Required action: In your copy, include every line of the listing below exactly but none of the pictures.
····················
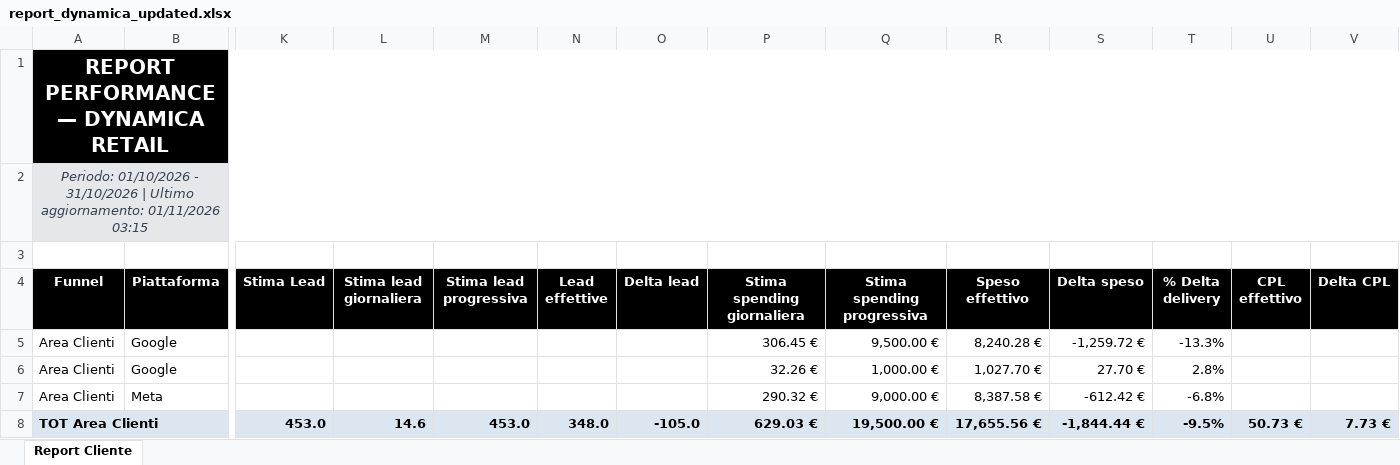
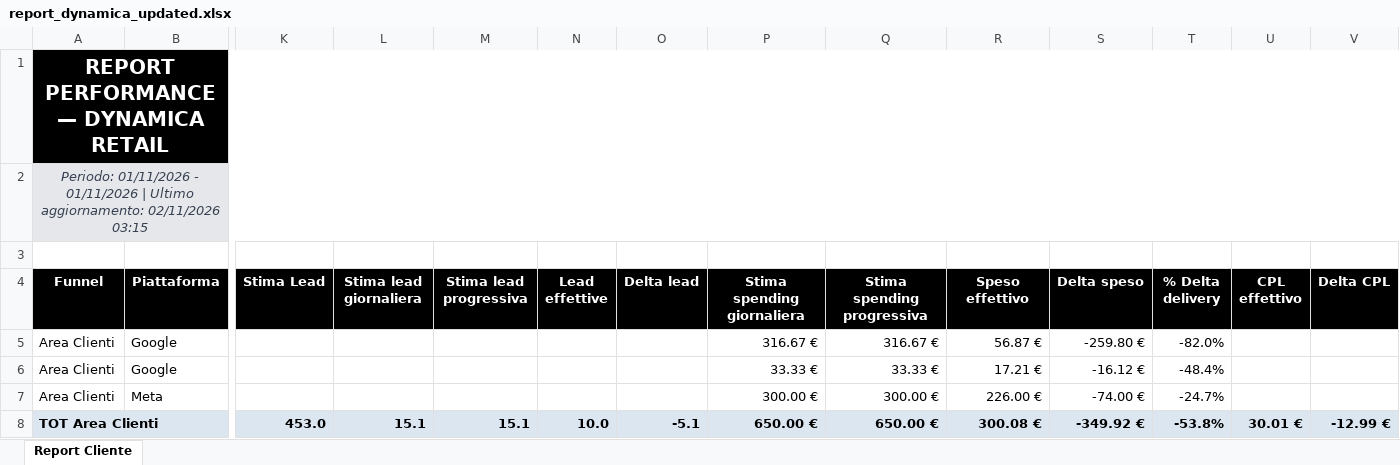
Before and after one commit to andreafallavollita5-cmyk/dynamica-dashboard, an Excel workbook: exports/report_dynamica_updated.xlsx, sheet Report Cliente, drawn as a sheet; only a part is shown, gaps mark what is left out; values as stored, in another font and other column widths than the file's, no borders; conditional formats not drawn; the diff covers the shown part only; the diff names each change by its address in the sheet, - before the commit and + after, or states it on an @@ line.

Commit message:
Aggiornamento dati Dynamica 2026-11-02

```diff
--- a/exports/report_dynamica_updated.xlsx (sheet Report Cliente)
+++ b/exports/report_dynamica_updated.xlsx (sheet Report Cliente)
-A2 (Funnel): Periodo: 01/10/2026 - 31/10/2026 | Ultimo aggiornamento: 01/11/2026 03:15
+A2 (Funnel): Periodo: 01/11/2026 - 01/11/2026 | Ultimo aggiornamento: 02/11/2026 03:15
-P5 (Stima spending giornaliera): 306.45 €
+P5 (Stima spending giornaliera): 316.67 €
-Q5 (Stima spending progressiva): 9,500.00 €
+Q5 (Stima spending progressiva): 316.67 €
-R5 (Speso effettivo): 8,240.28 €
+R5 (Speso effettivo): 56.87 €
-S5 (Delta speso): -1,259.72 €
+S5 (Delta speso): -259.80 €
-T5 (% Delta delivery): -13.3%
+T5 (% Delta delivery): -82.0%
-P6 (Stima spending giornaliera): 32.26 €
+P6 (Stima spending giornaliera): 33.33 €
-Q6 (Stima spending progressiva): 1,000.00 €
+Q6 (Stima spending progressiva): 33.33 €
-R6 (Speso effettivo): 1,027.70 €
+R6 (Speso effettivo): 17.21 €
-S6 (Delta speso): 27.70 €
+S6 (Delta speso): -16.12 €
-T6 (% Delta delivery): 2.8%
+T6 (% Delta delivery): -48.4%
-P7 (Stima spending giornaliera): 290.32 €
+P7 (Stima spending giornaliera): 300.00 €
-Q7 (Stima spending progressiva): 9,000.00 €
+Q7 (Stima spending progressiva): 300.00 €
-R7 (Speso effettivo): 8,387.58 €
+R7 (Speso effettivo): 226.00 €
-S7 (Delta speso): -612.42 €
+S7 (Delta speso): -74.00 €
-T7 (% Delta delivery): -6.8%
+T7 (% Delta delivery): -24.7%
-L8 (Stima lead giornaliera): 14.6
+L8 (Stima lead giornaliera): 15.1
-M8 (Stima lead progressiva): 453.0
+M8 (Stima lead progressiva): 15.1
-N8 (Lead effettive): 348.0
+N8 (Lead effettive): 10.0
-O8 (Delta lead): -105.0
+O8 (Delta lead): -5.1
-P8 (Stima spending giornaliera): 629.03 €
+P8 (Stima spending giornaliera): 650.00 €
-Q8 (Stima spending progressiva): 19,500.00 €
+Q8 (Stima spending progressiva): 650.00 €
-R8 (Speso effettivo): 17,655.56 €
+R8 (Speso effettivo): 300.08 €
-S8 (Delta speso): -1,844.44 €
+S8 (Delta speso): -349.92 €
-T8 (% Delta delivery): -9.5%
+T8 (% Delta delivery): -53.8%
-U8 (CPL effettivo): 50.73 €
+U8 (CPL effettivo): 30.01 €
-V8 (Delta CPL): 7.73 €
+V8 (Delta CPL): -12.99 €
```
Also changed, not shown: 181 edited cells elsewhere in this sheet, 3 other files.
····················
Expected answer:
Before and after one commit to andreafallavollita5-cmyk/dynamica-dashboard, an Excel workbook: exports/report_dynamica_updated.xlsx, sheet Report Cliente, drawn as a sheet; only a part is shown, gaps mark what is left out; values as stored, in another font and other column widths than the file's, no borders; conditional formats not drawn; the diff covers the shown part only; the diff names each change by its address in the sheet, - before the commit and + after, or states it on an @@ line.

Commit message:
Aggiornamento dati Dynamica 2026-11-02

```diff
--- a/exports/report_dynamica_updated.xlsx (sheet Report Cliente)
+++ b/exports/report_dynamica_updated.xlsx (sheet Report Cliente)
-A2 (Funnel): Periodo: 01/10/2026 - 31/10/2026 | Ultimo aggiornamento: 01/11/2026 03:15
+A2 (Funnel): Periodo: 01/11/2026 - 01/11/2026 | Ultimo aggiornamento: 02/11/2026 03:15
-P5 (Stima spending giornaliera): 306.45 €
+P5 (Stima spending giornaliera): 316.67 €
-Q5 (Stima spending progressiva): 9,500.00 €
+Q5 (Stima spending progressiva): 316.67 €
-R5 (Speso effettivo): 8,240.28 €
+R5 (Speso effettivo): 56.87 €
-S5 (Delta speso): -1,259.72 €
+S5 (Delta speso): -259.80 €
-T5 (% Delta delivery): -13.3%
+T5 (% Delta delivery): -82.0%
-P6 (Stima spending giornaliera): 32.26 €
+P6 (Stima spending giornaliera): 33.33 €
-Q6 (Stima spending progressiva): 1,000.00 €
+Q6 (Stima spending progressiva): 33.33 €
-R6 (Speso effettivo): 1,027.70 €
+R6 (Speso effettivo): 17.21 €
-S6 (Delta speso): 27.70 €
+S6 (Delta speso): -16.12 €
-T6 (% Delta delivery): 2.8%
+T6 (% Delta delivery): -48.4%
-P7 (Stima spending giornaliera): 290.32 €
+P7 (Stima spending giornaliera): 300.00 €
-Q7 (Stima spending progressiva): 9,000.00 €
+Q7 (Stima spending progressiva): 300.00 €
-R7 (Speso effettivo): 8,387.58 €
+R7 (Speso effettivo): 226.00 €
-S7 (Delta speso): -612.42 €
+S7 (Delta speso): -74.00 €
-T7 (% Delta delivery): -6.8%
+T7 (% Delta delivery): -24.7%
-L8 (Stima lead giornaliera): 14.6
+L8 (Stima lead giornaliera): 15.1
-M8 (Stima lead progressiva): 453.0
+M8 (Stima lead progressiva): 15.1
-N8 (Lead effettive): 348.0
+N8 (Lead effettive): 10.0
-O8 (Delta lead): -105.0
+O8 (Delta lead): -5.1
-P8 (Stima spending giornaliera): 629.03 €
+P8 (Stima spending giornaliera): 650.00 €
-Q8 (Stima spending progressiva): 19,500.00 €
+Q8 (Stima spending progressiva): 650.00 €
-R8 (Speso effettivo): 17,655.56 €
+R8 (Speso effettivo): 300.08 €
-S8 (Delta speso): -1,844.44 €
+S8 (Delta speso): -349.92 €
-T8 (% Delta delivery): -9.5%
+T8 (% Delta delivery): -53.8%
-U8 (CPL effettivo): 50.73 €
+U8 (CPL effettivo): 30.01 €
-V8 (Delta CPL): 7.73 €
+V8 (Delta CPL): -12.99 €
```
Also changed, not shown: 181 edited cells elsewhere in this sheet, 3 other files.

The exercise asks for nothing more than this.